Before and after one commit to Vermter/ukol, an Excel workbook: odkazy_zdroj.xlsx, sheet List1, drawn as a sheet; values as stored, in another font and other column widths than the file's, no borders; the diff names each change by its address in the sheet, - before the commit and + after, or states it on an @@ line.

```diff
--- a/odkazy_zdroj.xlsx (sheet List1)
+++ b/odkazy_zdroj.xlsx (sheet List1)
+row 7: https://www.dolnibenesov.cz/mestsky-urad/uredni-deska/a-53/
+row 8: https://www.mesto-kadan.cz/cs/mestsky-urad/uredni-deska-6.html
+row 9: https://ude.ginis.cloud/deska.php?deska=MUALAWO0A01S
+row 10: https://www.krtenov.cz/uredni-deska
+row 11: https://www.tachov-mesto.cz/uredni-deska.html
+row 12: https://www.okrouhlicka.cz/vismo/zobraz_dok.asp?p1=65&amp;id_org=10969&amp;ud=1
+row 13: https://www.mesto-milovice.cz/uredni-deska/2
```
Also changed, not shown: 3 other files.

==

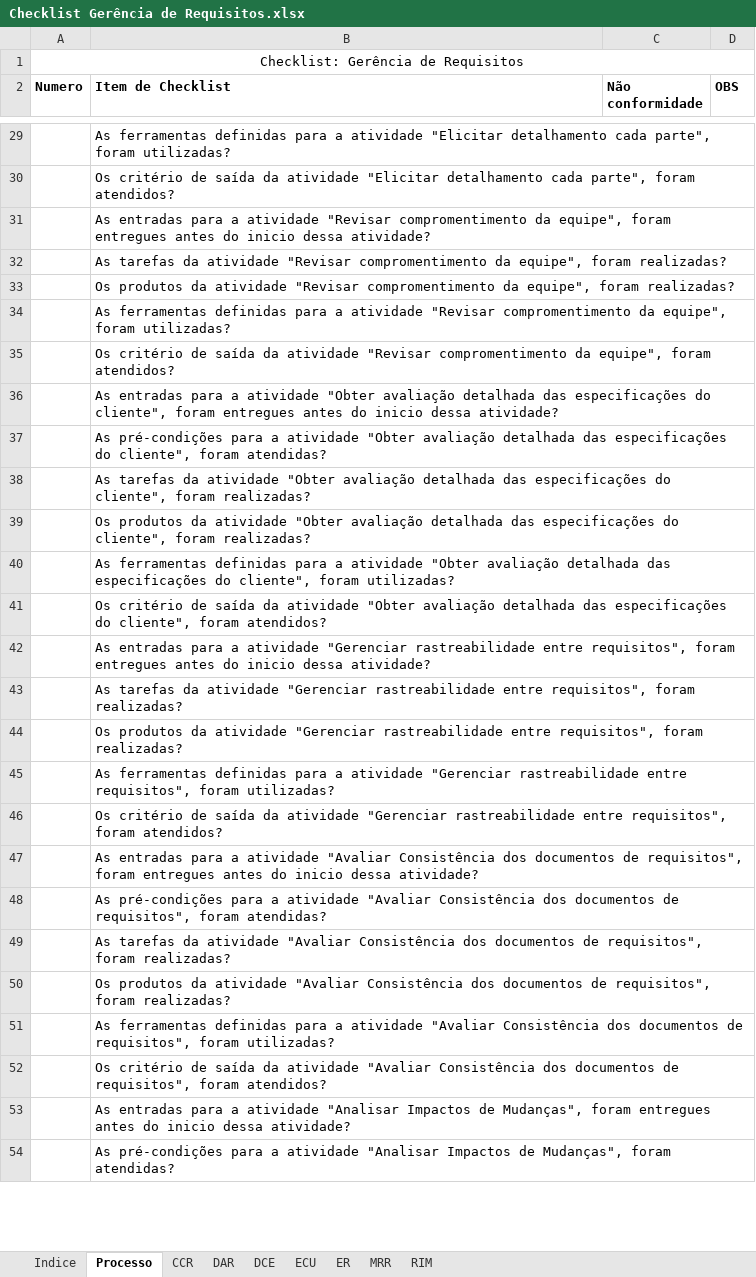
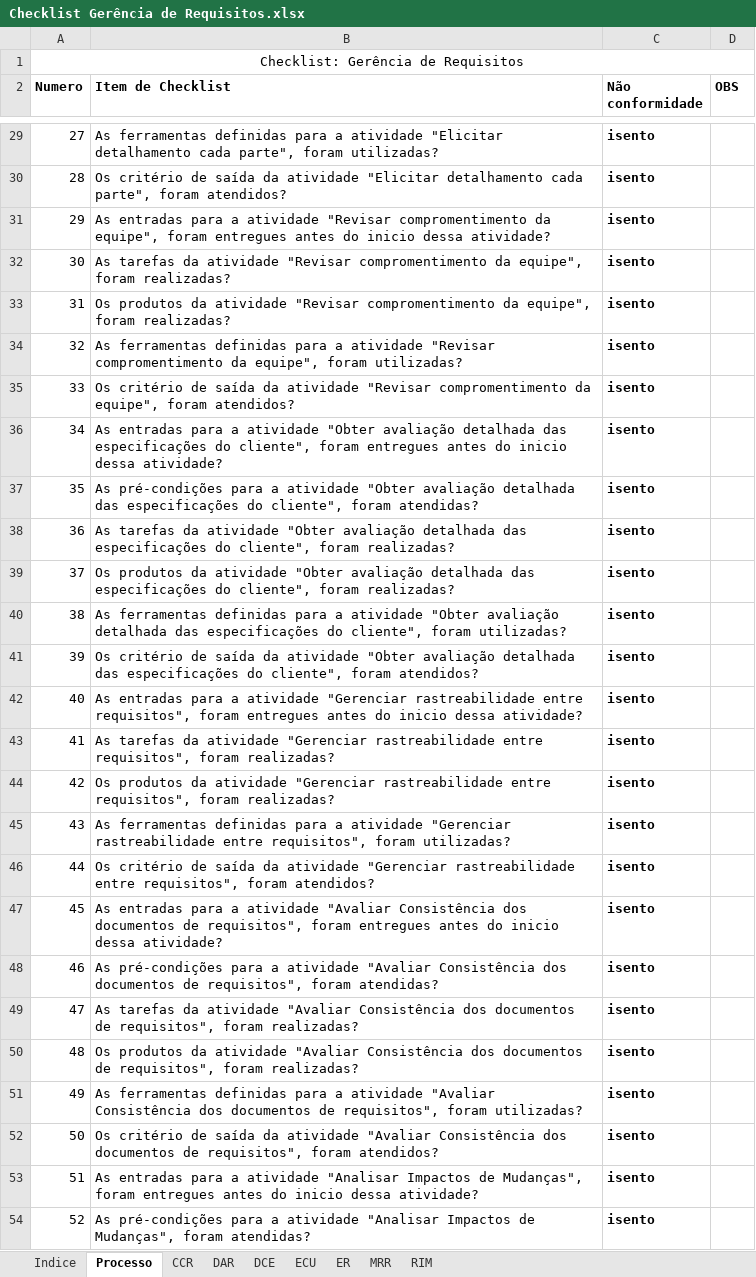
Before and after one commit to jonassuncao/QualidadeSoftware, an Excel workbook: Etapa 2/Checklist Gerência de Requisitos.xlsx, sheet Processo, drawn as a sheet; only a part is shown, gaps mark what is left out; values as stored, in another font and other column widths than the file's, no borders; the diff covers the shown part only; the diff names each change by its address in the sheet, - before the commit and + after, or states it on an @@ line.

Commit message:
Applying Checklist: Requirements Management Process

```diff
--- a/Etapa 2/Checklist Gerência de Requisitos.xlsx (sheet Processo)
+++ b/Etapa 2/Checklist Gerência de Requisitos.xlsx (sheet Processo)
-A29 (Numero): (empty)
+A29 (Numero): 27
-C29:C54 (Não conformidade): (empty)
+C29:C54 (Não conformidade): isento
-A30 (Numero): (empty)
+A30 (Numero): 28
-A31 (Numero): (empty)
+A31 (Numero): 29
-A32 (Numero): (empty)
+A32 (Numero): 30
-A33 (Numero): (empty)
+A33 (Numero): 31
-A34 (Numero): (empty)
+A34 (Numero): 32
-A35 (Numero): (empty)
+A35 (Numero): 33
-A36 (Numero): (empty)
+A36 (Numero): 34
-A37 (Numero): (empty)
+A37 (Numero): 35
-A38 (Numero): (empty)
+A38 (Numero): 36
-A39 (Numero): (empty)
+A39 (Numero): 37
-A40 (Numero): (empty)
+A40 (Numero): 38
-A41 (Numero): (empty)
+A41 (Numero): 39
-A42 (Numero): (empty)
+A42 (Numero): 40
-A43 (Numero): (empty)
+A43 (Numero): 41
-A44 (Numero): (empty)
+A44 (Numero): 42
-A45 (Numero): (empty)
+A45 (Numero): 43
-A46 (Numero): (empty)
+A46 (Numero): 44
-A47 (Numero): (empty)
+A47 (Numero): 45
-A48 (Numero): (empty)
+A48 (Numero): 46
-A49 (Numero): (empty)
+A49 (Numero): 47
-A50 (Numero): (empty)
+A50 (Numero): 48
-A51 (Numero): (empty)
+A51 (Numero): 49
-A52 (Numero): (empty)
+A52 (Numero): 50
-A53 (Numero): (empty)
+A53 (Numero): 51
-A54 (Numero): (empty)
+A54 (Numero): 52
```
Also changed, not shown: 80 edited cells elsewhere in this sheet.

What the task asks:
Count the lines in the records above that contain the word "deska", and report only that number.

Response for this exercise:
6